**TASK TO CARRY OUT**:
For this exercise, please find the lines in the entries that include the word "size" and copy them.

**DATA FOR REVIEW**:
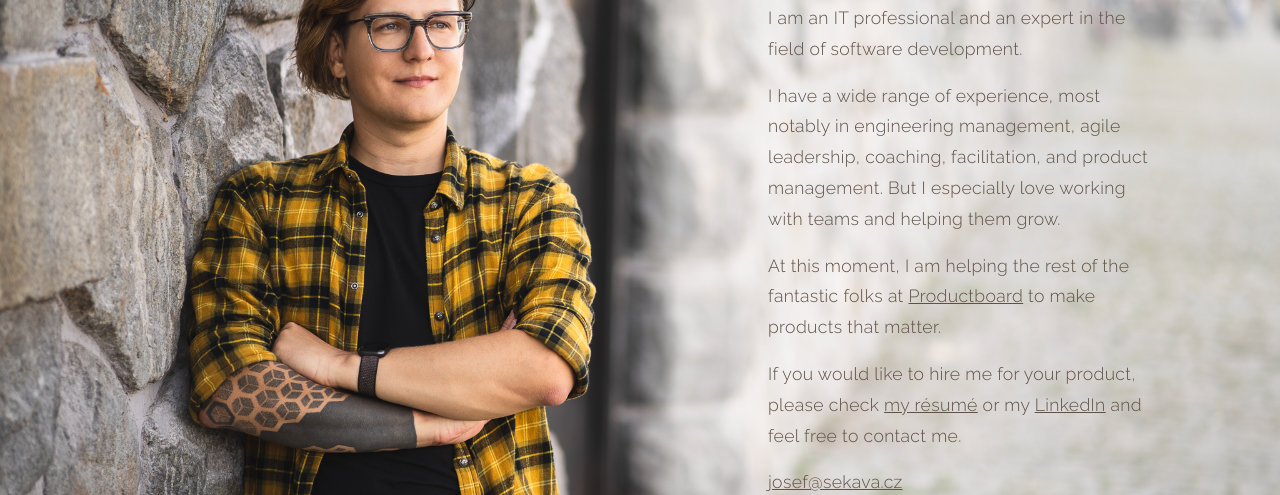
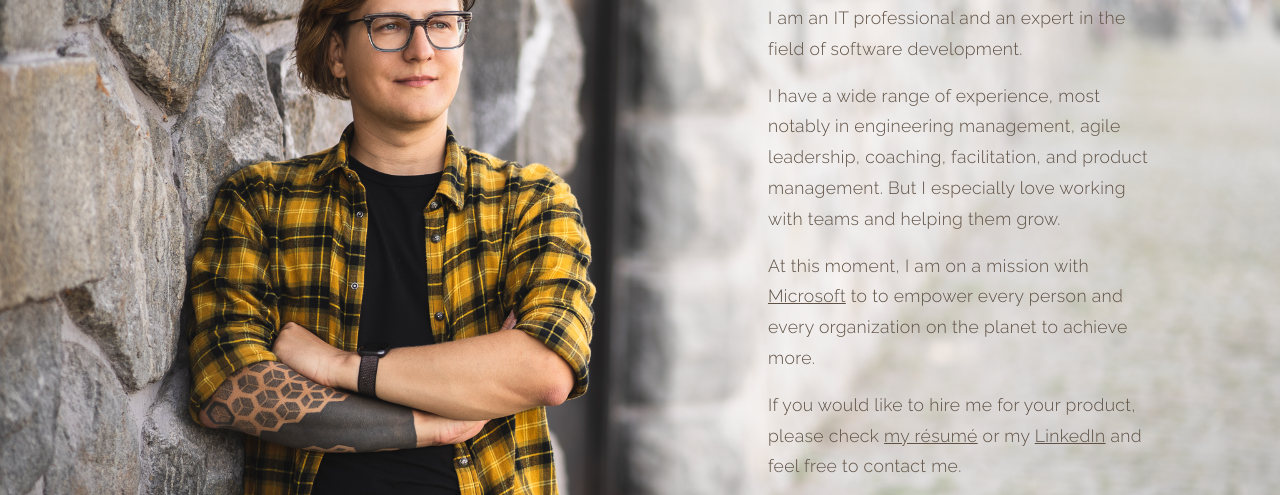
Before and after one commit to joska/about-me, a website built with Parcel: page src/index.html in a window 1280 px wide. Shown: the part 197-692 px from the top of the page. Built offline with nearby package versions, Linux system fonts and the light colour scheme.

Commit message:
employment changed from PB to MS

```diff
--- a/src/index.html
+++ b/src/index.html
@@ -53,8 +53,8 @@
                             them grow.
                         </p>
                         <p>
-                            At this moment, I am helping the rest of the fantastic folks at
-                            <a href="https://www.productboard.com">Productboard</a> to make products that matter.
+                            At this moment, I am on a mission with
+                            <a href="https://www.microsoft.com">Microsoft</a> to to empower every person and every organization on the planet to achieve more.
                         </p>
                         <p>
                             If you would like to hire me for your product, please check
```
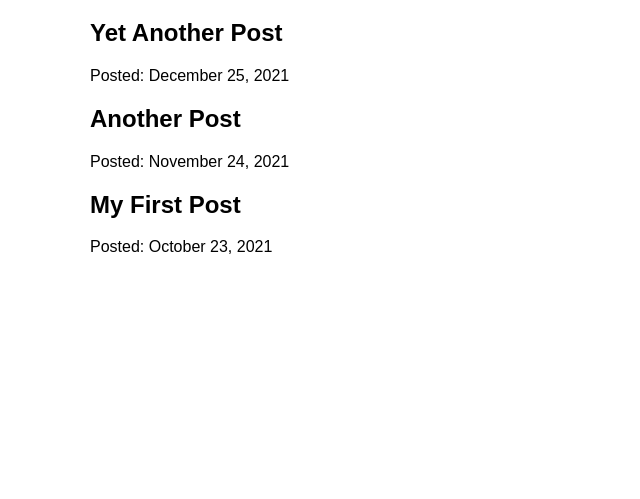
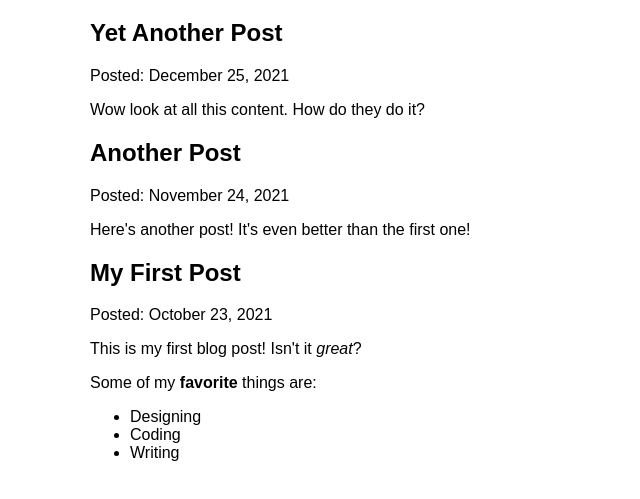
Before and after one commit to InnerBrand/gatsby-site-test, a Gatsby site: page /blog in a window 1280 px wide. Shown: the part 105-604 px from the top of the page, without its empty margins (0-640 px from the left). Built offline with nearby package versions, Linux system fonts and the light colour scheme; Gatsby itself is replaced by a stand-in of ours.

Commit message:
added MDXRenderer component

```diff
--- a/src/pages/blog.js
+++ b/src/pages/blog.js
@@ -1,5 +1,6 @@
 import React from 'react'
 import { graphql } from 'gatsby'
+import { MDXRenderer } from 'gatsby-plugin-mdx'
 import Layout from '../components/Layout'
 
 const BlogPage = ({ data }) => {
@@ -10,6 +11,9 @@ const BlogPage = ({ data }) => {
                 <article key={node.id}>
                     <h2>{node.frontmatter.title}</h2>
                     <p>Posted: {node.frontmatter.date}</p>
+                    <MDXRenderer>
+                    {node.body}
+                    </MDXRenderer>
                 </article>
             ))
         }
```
* * *
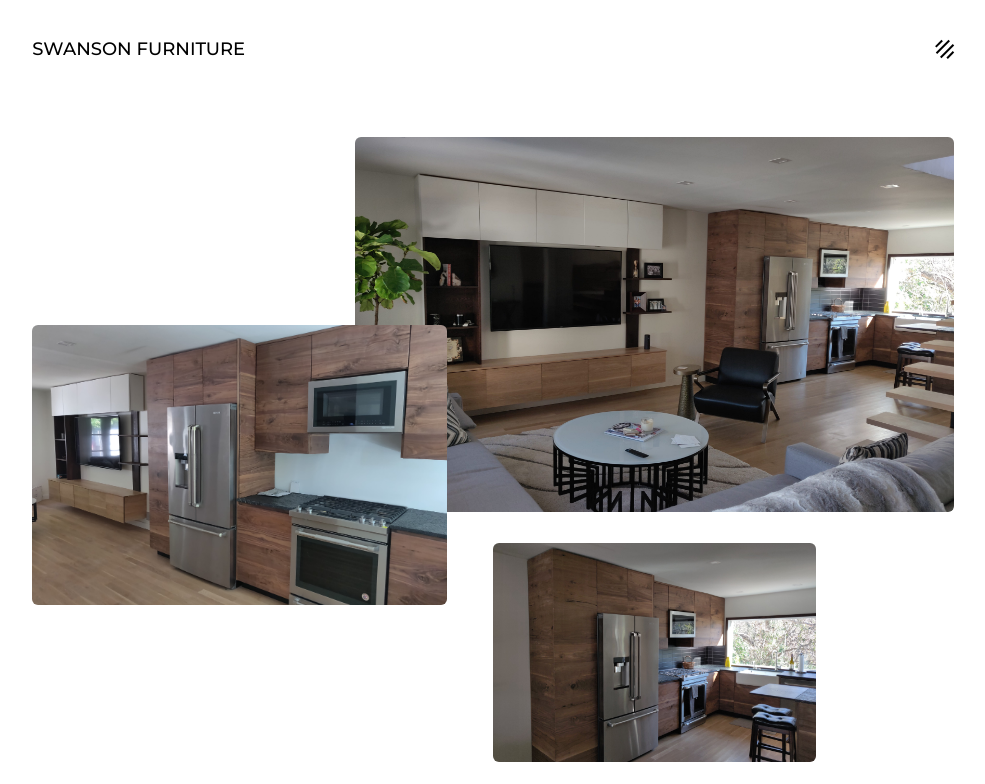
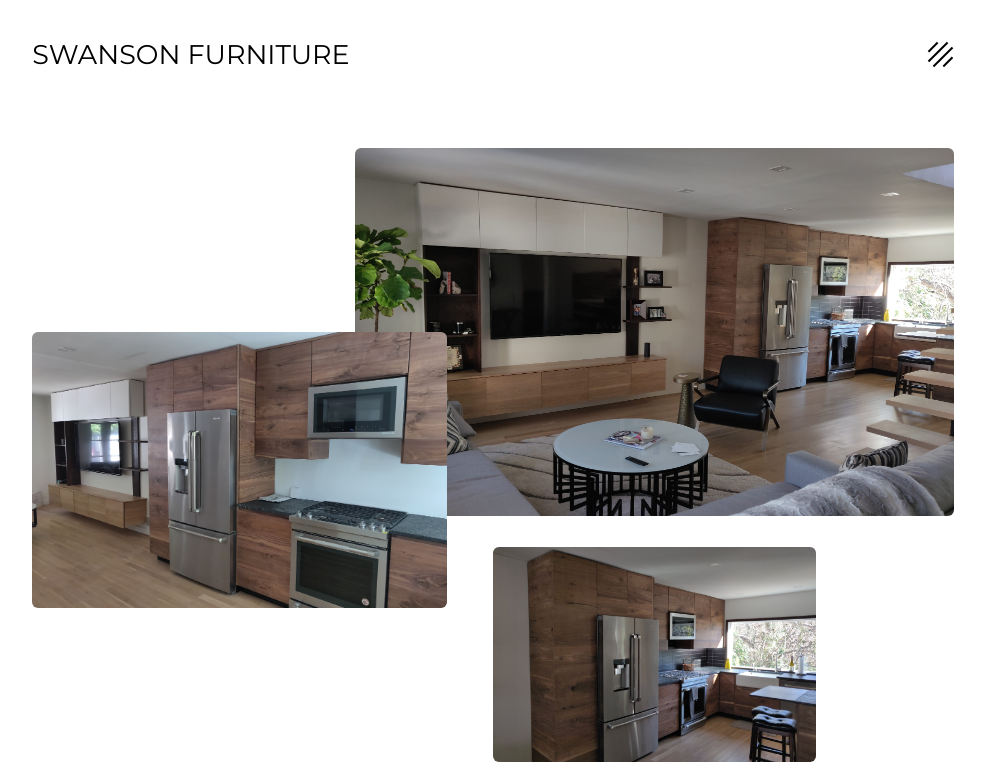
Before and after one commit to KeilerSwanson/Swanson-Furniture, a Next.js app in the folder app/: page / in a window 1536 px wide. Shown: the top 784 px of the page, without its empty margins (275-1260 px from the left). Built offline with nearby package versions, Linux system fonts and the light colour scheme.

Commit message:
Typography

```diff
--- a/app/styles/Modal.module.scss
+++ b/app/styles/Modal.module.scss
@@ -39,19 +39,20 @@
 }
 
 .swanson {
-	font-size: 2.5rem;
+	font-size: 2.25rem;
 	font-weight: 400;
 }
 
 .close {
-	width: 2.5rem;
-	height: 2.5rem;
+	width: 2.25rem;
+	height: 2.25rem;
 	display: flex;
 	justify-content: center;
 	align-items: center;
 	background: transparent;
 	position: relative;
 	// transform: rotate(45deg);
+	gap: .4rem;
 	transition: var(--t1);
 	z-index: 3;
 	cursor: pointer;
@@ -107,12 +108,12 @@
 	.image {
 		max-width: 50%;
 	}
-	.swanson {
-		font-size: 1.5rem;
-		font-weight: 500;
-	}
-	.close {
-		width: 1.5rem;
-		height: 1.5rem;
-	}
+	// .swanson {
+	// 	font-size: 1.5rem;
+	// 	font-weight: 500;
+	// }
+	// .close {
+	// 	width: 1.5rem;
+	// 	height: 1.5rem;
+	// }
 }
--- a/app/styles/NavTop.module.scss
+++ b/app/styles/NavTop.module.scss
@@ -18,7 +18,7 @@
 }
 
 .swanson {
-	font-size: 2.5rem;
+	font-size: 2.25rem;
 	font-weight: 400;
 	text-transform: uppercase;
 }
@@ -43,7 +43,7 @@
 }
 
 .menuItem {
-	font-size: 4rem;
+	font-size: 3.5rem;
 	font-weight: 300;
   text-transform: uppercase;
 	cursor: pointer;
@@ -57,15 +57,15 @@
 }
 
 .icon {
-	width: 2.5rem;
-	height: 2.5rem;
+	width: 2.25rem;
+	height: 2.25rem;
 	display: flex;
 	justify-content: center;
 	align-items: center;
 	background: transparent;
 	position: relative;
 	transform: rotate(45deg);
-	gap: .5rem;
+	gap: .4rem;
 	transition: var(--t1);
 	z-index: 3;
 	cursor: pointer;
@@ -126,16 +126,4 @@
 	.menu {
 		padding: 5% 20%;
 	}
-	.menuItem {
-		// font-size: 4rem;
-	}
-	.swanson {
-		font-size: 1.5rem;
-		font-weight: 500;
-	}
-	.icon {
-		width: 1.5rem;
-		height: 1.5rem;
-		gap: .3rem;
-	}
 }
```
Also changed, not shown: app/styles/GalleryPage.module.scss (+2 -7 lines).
...
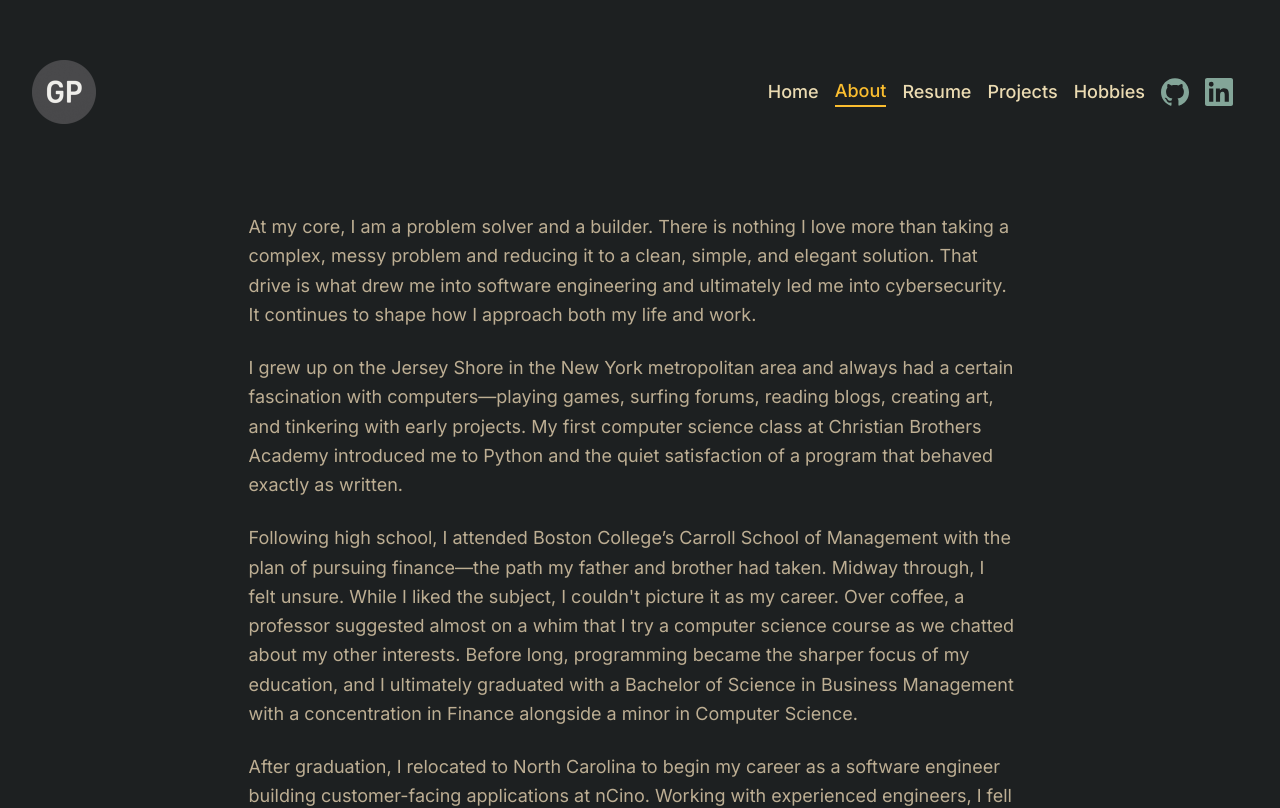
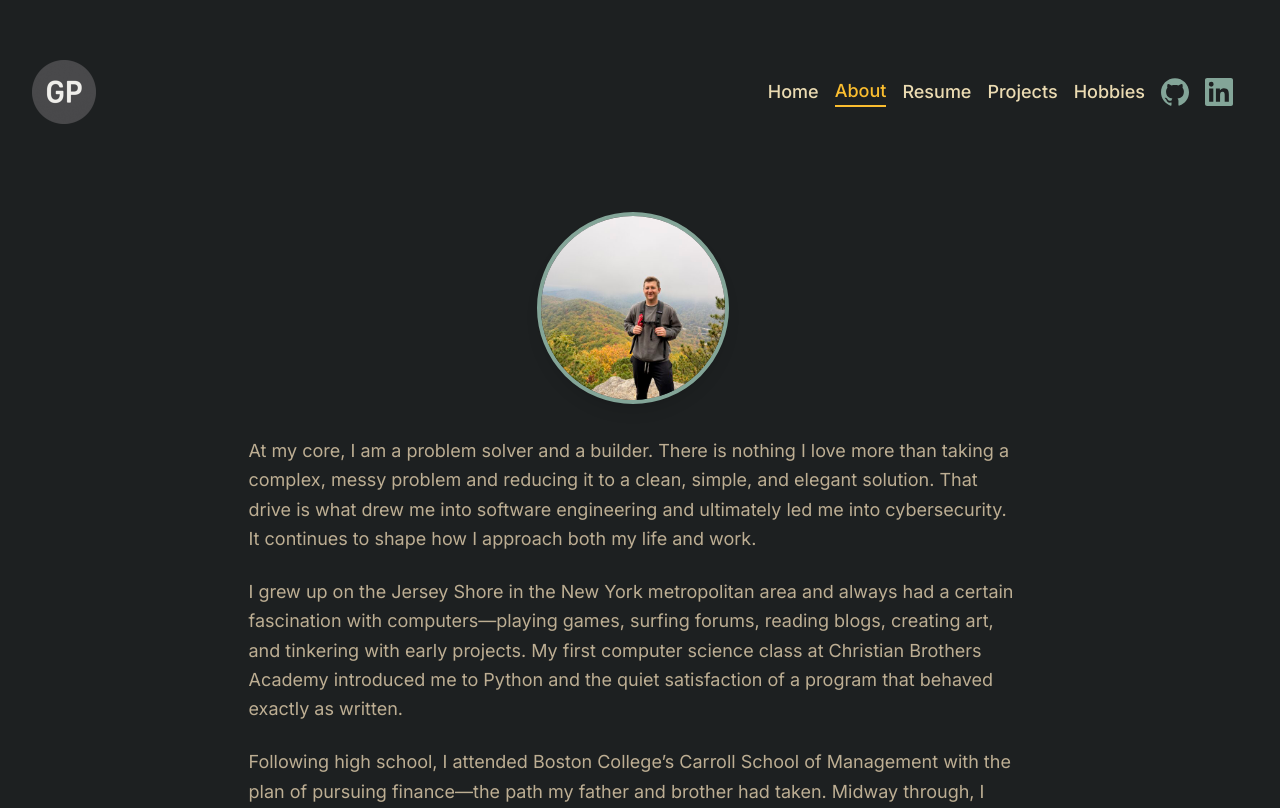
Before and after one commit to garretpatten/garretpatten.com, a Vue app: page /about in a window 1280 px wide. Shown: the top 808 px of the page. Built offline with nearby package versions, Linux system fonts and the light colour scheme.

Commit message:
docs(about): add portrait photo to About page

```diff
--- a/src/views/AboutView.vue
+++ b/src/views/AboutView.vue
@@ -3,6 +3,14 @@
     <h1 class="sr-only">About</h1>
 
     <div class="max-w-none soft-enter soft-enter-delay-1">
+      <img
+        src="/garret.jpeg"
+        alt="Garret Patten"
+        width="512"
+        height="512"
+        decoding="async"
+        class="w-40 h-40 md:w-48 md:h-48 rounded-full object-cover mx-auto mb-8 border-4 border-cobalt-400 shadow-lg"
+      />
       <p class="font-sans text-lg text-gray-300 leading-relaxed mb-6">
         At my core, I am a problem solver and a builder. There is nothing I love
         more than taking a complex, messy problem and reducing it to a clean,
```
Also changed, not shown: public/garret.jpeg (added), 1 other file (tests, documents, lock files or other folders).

**RESULT BELOW**:
-	font-size: 2.5rem;
+	font-size: 2.25rem;
-		font-size: 1.5rem;
+	// 	font-size: 1.5rem;
-	font-size: 2.5rem;
+	font-size: 2.25rem;
-	font-size: 4rem;
+	font-size: 3.5rem;
-		// font-size: 4rem;
-		font-size: 1.5rem;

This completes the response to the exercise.